EXERCISE: The number of lines holding "ipynb" is all you should give; count them in the records below.

[Before and after images]

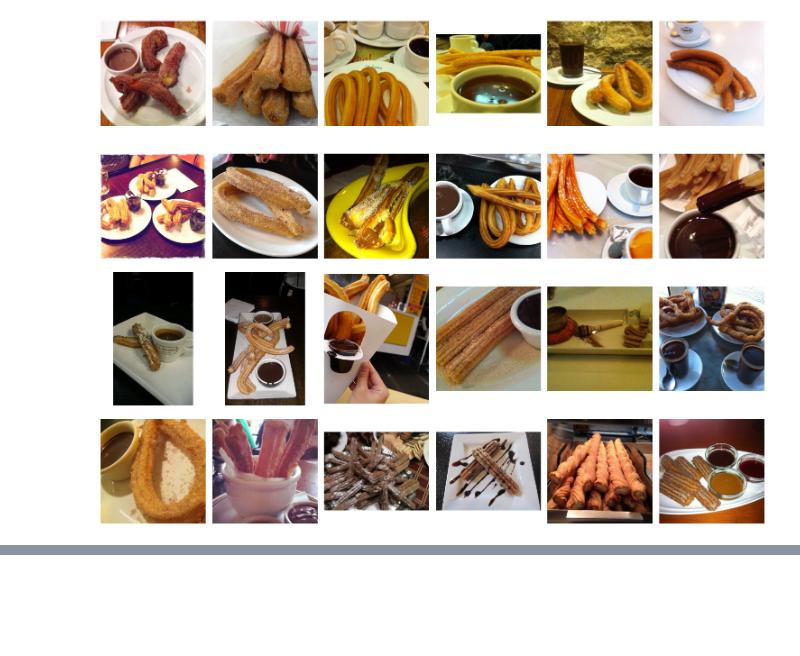
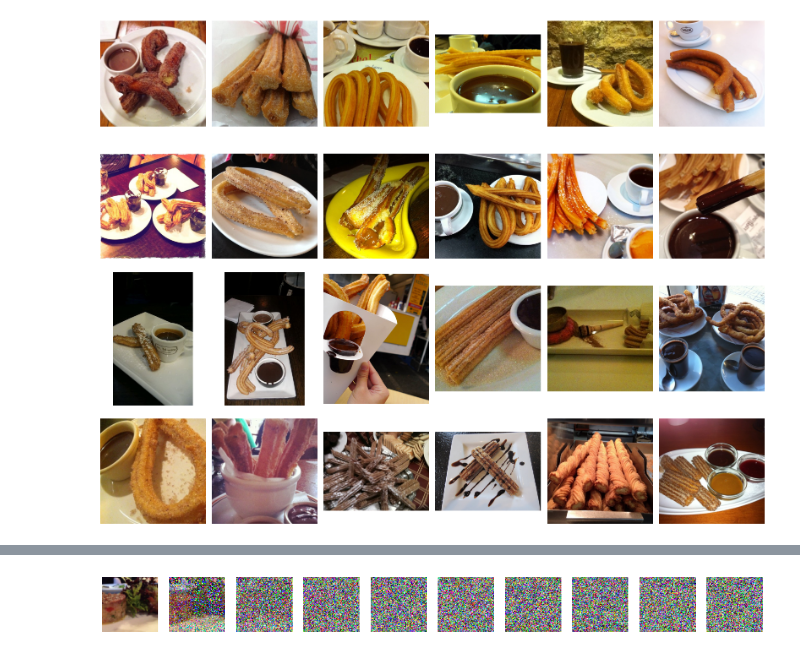
Before and after one commit to kanavgoyal898/noisOut, a Jupyter notebook: test.ipynb, the cells around one changed output, grey strips where cells are left out. Saved outputs shown, nothing was run; the diff lists cells and outputs as text; code cells hidden in the pictures; blank space fills up the shorter version.

```diff
--- a/test.ipynb
+++ b/test.ipynb
@@ -84,0 +94,7 @@ show_tensor_image(images[0])
+# %%
+def linear_beta_schedules(timesteps, start=0.0001, end=0.02):
+    betas = torch.linspace(start, end, timesteps)
+    return betas
+
+betas = linear_beta_schedules(T)
+betas
@@ -84,0 +119,6 @@ show_tensor_image(images[0])
+# %%
+# alphas pre-computed values
+alphas = 1. - betas
+alphas_cumulative_product = torch.cumprod(alphas, dim=0)
+alphas_cumulative_product_prev = torch.nn.functional.pad(alphas_cumulative_product[:-1], (1, 0), value=1.0)
+alphas, alphas_cumulative_product, alphas_cumulative_product_prev
@@ -84,0 +143,27 @@ show_tensor_image(images[0])
+# %%
+def value_at_t(vals, t, x_shape):
+    batch_size = t.shape[0]
+    out = vals.gather(-1, t)
+    return out.reshape(batch_size, *((1, ) * (len(x_shape) - 1)))
+# %%
+def forward_diffusion_sample(x_0, t):
+    noise = torch.randn_like(x_0)
+    alphas_cumulative_product_t = value_at_t(alphas_cumulative_product, t, x_0.shape)
+
+    sqrt_alphas_cumulative_product_t = torch.sqrt(alphas_cumulative_product_t)
+    sqrt_one_minus_alphas_cumulative_product_t = torch.sqrt(1. - alphas_cumulative_product_t)
+
+    # distribution re-parameterization trick
+    return (sqrt_alphas_cumulative_product_t * x_0 + sqrt_one_minus_alphas_cumulative_product_t * noise), noise
+# %%
+step_size = 100
+num_images = T // step_size
+
+plt.figure(figsize=(16, 4))
+for idx in range(0, T, step_size):
+    t = torch.tensor([idx], dtype=torch.int64)
+    plt.subplot(1, num_images + 1, int(idx//step_size) + 1)
+    img, noise = forward_diffusion_sample(images, t)
+    show_tensor_image(img)
+# %% [output]
+[figure, added]
```
Also changed, not shown: parts of 12 cells of this notebook.
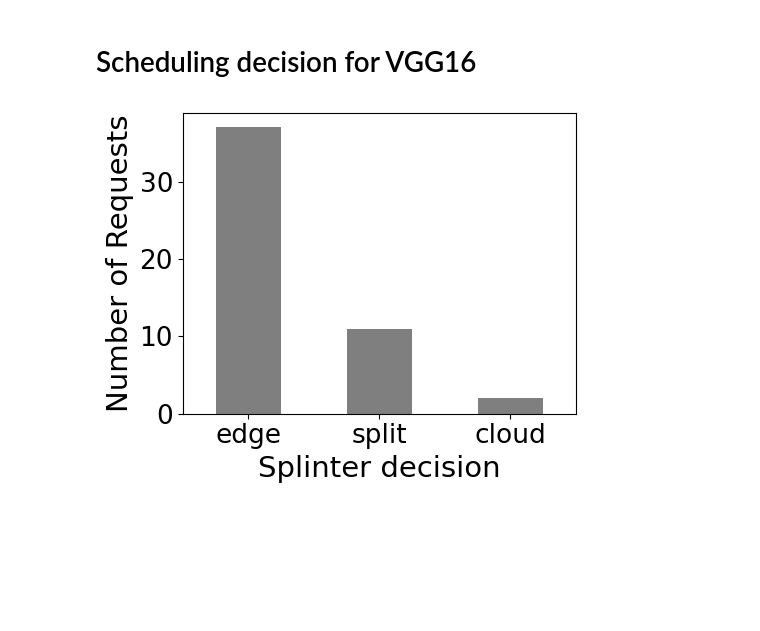
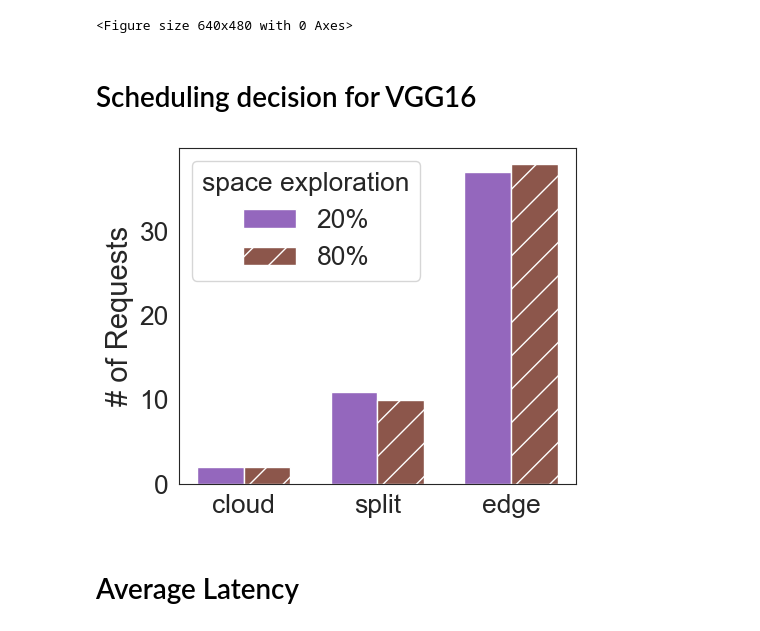
Before and after one commit to hpc-tuwien/SPLINTER, a Jupyter notebook: controller/result plots.ipynb, the cells around one changed output. Cells and saved outputs as stored; diff of their text form; code cells hidden in the pictures; blank space fills up the shorter version.

```diff
--- a/controller/result plots.ipynb
+++ b/controller/result plots.ipynb
@@ -5,38 +8,77 @@ import matplotlib.pyplot as plt
 # Load the CSV file
 file_path = '../experiment_progress_vgg16.csv'
 data = pd.read_csv(file_path)
+# %%
+# Set global plot style settings
+plt.rcParams['axes.grid'] = False  # Disable grid for all plots
+plt.rcParams['axes.facecolor'] = 'white'  # Set background color to white
+plt.rcParams['figure.facecolor'] = 'white'  # Set figure background color to white
+sns.set_style("white")  # Use Seaborn's white style to remove spines by default
+sns.despine()  # Remove all spines globally
+# %% [output]
+<Figure size 640x480 with 0 Axes>
 # %% [markdown]
 # Scheduling decision for VGG16
 # %%
-# Filter rows where the strategy is 'splinter:latency'
+# Filter rows for both strategies
 splinter_latency_data = data[data['strategy'] == 'splinter:latency'].copy()
+splinter_latency_exhaustive_data = data[data['strategy'] == 'splinter:latency_exhaustive'].copy()
 
-# Add a new 'type' column based on the 'layer' column
+# Add a new 'type' column based on the 'layer' column for both strategies
 splinter_latency_data['type'] = splinter_latency_data['layer'].apply(
     lambda x: 'cloud' if x == 0 else ('edge' if x == 22 else 'split')
 )
+splinter_latency_exhaustive_data['type'] = splinter_latency_exhaustive_data['layer'].apply(
+    lambda x: 'cloud' if x == 0 else ('edge' if x == 22 else 'split')
+)
 
-# Count the occurrences of each type
-type_counts = splinter_latency_data['type'].value_counts()
+# Count the occurrences of each type for both strategies
+splinter_latency_counts = splinter_latency_data['type'].value_counts()
+splinter_latency_exhaustive_counts = splinter_latency_exhaustive_data['type'].value_counts()
 
+count_df = pd.DataFrame({
+    'splinter:latency': splinter_latency_counts,
+    'splinter:latency_exhaustive': splinter_latency_exhaustive_counts
+}).fillna(0)  # Fill NaN values with 0
+
+# Reorder to 'cloud', 'split', 'edge'
+count_df = count_df.reindex(['cloud', 'split', 'edge'])
 
 # Define font size variables
 scale_fonts = 7
 label_font_size = 14 + scale_fonts
 title_font_size = 16 + scale_fonts
 tick_font_size = 12 + scale_fonts
 legend_font_size = 12 + scale_fonts
 offset_font_size = 12 + scale_fonts
 
+# Initialize figure for the bar plot
+fig, ax = plt.subplots(figsize=(5, 4))
 
-# Plotting a bar plot for the counts of each type
-plt.figure(figsize=(5, 4))
-type_counts.plot(kind='bar', color='tab:gray')
-plt.xlabel("Splinter decision", fontsize=label_font_size)
-plt.ylabel("Number of Requests",  fontsize=label_font_size)
-plt.xticks(rotation=0)
-plt.tick_params(axis='both', labelsize=tick_font_size)
-plt.tight_layout()
+# Width and position adjustment for grouped bars
+width = 0.35
+x = range(len(count_df.index))
+
+# Plot each strategy with offset for grouping
+ax.bar([i - width / 2 for i in x], count_df['splinter:latency'],
+       width=width, color='tab:purple', label='20%')
+ax.bar([i + width / 2 for i in x], count_df['splinter:latency_exhaustive'],
+       width=width, color='tab:brown', hatch='/', label='80%')
+
+# Setting labels, ticks, and legend
+ax.set_ylabel("# of Requests", fontsize=label_font_size)
+ax.set_xticks(x)
+ax.set_xticklabels(count_df.index, rotation=0, fontsize=tick_font_size)
+ax.tick_params(axis='both', labelsize=tick_font_size)
+ax.legend(fontsize=legend_font_size, title_fontsize=legend_font_size, title='space exploration')
+
+# Layout adjustments and display
+fig.tight_layout()
+plt.savefig('splinter_decision_vgg16.pdf', format='pdf', bbox_inches='tight')
+
+# Show the plot
 plt.show()
 # %% [output]
-[figure, old version]
+[figure, new version]
+# %% [markdown]
+# Average Latency
```
Also changed, not shown: parts of 8 cells of this notebook, 31 other files.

SOLUTION: 6